## WHAT THE TASK REQUIRES
Write down nothing except how many lines in the entries contain "hover".

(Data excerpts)
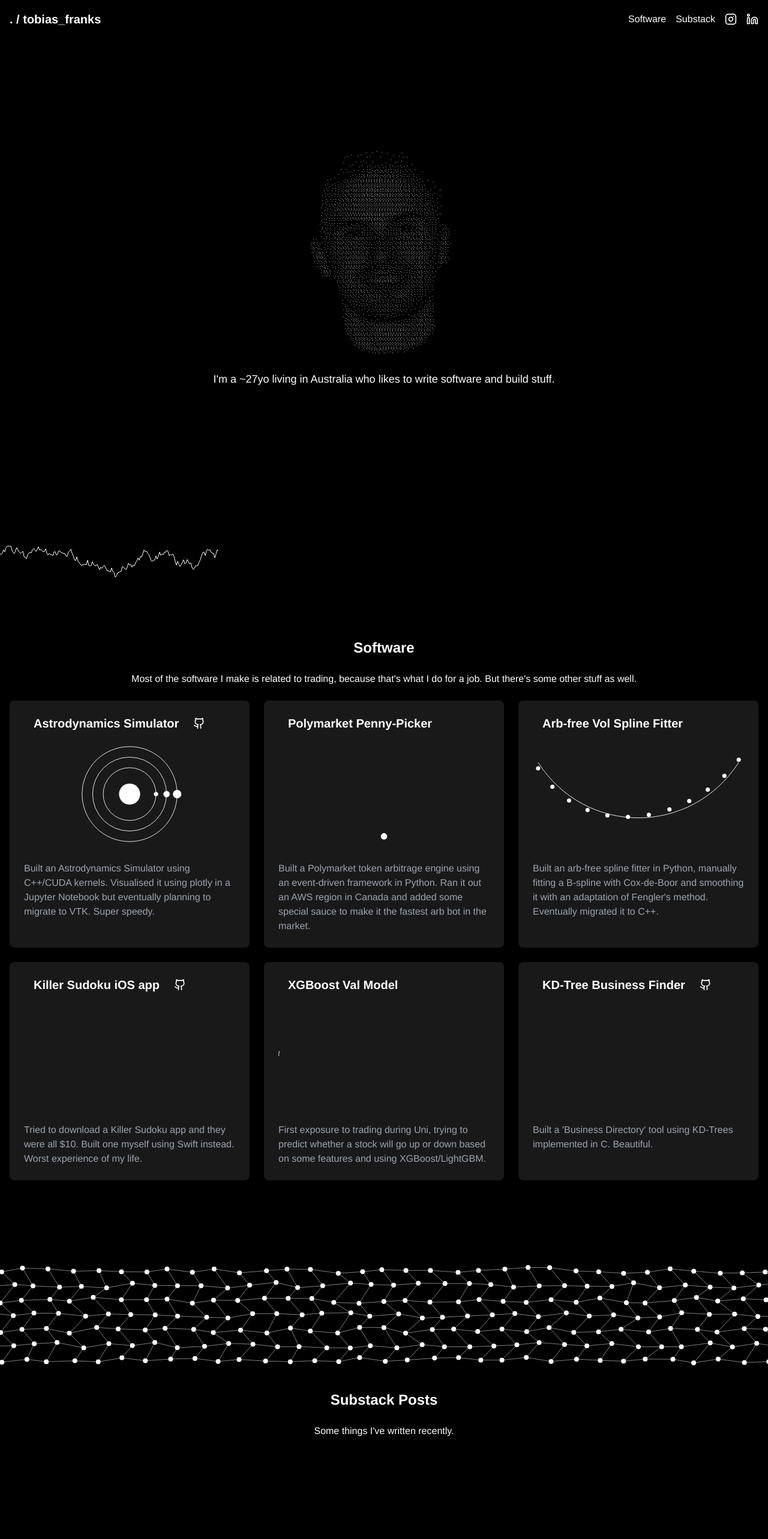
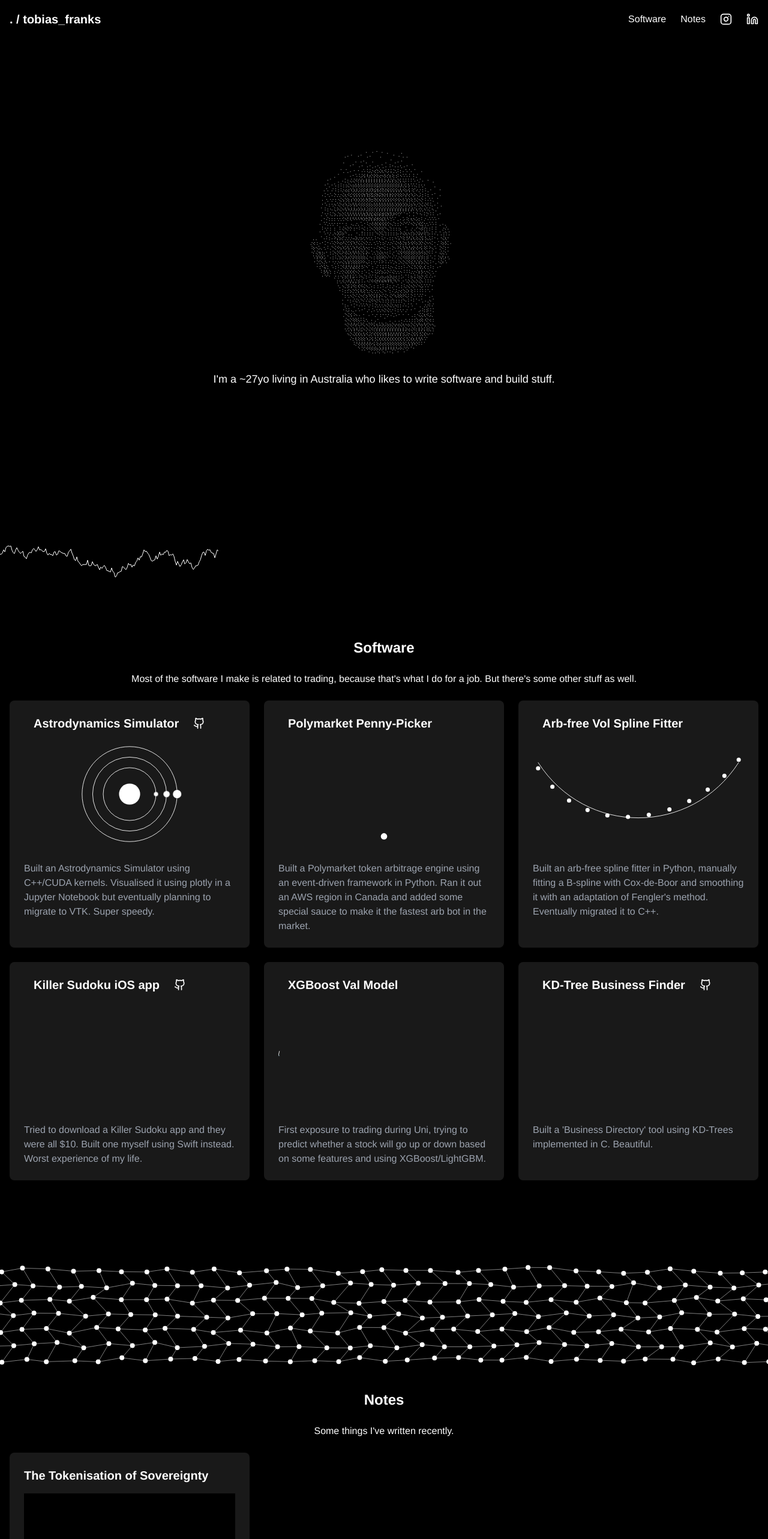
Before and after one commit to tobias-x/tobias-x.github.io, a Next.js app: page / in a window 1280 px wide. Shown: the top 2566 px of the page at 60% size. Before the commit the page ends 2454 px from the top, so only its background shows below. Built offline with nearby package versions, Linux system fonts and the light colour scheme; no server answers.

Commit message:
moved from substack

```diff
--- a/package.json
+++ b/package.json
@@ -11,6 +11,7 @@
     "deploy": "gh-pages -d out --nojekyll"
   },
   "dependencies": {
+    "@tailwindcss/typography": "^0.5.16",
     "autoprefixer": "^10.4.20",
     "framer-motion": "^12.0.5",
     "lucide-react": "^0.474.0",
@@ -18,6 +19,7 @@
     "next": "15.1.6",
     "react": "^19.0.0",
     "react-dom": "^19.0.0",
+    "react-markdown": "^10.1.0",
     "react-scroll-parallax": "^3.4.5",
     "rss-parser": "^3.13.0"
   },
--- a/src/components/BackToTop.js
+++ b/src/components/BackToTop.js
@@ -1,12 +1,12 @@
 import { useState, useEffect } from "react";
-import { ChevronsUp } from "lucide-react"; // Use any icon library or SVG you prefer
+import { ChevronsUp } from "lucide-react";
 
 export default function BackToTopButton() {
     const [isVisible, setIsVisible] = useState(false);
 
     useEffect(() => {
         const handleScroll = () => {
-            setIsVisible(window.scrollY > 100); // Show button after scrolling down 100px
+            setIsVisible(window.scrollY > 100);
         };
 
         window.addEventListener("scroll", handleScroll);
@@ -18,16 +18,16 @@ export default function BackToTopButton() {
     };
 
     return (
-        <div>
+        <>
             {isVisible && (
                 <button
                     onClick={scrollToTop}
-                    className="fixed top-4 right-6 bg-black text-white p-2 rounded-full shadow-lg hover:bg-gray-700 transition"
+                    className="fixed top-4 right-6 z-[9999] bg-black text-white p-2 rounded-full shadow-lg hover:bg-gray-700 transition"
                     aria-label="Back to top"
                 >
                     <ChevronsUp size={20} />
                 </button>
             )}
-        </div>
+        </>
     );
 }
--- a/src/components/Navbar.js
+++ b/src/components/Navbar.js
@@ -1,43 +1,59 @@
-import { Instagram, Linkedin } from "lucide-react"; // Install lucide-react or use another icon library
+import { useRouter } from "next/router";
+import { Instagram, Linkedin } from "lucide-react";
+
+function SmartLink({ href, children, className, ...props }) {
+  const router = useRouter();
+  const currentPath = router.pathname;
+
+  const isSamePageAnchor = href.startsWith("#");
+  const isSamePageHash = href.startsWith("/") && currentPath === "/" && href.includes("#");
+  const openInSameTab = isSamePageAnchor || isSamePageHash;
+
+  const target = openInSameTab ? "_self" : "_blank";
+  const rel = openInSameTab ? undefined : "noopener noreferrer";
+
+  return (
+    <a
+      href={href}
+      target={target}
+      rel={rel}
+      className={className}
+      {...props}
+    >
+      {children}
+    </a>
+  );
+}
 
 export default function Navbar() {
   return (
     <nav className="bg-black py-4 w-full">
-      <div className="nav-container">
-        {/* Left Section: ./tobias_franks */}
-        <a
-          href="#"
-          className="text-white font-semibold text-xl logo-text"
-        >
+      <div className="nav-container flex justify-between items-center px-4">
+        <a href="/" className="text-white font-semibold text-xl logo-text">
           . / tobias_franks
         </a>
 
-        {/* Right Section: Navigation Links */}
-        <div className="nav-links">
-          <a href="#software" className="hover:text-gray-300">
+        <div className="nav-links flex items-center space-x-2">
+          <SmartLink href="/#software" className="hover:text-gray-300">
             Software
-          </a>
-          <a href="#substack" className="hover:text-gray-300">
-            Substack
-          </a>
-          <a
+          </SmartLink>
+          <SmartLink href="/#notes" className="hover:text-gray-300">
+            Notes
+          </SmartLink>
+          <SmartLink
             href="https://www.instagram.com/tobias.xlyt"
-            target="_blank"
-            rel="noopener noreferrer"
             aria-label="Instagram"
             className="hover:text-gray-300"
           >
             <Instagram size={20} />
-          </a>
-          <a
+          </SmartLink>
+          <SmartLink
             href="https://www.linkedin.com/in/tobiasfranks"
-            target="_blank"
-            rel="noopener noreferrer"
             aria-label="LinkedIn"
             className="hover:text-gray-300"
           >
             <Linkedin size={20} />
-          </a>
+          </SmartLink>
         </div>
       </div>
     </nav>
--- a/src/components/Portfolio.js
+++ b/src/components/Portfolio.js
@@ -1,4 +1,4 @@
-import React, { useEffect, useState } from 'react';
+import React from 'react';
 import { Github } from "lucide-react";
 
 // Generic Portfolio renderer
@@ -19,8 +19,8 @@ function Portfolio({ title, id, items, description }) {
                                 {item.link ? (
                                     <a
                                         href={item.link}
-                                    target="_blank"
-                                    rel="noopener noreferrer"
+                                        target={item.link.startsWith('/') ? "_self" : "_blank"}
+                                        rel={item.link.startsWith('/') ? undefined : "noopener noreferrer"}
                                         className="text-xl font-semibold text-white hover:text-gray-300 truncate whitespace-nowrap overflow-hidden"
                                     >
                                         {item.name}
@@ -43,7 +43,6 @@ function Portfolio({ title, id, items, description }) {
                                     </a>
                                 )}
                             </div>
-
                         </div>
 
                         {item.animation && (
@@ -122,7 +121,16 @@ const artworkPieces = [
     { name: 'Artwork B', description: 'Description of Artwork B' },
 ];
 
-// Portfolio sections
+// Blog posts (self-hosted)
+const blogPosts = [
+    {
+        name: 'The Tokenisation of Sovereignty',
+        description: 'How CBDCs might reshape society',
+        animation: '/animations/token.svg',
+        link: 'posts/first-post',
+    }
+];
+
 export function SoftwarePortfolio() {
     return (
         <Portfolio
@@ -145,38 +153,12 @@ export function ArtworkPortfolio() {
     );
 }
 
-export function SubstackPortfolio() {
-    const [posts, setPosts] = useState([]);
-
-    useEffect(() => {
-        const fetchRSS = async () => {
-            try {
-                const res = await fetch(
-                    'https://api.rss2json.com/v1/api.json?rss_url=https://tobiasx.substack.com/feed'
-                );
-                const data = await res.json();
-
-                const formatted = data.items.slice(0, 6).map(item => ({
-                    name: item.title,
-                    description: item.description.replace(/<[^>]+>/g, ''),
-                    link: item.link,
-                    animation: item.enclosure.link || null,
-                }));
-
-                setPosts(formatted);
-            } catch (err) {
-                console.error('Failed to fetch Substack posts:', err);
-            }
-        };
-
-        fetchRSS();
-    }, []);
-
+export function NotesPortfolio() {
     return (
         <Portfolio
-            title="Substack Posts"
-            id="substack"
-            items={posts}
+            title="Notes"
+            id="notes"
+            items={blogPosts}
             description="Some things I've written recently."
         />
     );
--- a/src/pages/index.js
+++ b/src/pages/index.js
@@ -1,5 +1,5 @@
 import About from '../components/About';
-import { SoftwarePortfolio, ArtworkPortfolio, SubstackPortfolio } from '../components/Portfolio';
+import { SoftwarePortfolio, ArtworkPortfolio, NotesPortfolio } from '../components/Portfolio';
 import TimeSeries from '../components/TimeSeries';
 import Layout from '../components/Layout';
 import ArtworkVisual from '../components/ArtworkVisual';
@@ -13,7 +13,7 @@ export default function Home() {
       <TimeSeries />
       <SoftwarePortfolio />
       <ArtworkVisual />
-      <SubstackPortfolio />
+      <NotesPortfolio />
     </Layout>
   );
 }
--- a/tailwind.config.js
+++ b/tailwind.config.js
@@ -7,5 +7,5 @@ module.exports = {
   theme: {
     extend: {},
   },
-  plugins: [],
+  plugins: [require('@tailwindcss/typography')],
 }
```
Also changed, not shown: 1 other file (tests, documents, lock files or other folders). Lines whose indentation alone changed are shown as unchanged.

## EXERCISE RESPONSE
9